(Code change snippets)
----
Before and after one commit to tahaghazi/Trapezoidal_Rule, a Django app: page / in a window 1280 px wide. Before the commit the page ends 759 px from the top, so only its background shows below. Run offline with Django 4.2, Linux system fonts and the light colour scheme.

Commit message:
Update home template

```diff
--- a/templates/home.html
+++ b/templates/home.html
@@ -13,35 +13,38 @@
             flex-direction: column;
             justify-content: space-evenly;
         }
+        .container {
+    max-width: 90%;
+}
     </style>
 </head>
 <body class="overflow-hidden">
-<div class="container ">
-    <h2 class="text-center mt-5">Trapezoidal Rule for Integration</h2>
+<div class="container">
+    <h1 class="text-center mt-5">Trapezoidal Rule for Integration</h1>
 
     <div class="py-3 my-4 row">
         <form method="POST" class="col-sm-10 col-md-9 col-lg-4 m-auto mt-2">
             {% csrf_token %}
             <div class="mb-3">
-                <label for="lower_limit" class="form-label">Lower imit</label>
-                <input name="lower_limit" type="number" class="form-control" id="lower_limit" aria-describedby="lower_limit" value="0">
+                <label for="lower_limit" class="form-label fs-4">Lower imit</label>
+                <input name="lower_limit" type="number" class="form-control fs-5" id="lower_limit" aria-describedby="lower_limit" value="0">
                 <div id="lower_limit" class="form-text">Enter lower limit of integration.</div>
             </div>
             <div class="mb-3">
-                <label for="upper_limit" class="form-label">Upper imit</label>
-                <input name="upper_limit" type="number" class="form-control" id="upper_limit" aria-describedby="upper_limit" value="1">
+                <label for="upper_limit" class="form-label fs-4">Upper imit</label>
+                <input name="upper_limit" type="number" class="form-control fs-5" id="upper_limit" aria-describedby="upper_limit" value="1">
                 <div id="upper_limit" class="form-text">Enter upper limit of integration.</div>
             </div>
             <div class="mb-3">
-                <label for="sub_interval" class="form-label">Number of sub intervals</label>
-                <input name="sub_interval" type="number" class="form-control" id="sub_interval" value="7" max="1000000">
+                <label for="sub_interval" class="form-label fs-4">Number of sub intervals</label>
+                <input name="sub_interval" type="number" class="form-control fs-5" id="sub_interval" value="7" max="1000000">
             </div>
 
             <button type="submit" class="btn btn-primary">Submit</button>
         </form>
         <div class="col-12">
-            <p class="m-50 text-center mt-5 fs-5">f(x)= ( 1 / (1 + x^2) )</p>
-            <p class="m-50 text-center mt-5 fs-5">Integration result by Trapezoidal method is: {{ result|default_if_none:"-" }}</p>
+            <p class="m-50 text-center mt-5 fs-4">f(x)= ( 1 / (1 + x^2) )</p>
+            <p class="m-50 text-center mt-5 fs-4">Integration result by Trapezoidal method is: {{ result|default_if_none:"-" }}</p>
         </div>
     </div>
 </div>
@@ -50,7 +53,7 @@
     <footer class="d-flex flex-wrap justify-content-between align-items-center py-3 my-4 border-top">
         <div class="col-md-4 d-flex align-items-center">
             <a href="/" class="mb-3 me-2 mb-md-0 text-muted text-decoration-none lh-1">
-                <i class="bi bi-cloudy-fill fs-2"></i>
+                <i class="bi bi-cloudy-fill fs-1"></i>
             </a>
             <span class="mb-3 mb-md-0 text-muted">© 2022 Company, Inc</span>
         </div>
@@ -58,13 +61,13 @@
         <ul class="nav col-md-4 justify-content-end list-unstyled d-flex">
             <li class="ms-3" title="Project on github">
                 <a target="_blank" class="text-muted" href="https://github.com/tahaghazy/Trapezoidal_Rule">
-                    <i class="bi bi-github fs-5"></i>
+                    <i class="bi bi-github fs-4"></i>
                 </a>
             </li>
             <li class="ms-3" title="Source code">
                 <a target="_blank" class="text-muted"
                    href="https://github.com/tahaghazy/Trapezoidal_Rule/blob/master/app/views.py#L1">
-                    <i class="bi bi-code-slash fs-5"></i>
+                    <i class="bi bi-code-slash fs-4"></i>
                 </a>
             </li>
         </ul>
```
----
**Task directions:** If a line in the entries above includes "github", count it; report the total alone.

**Task solution:** 5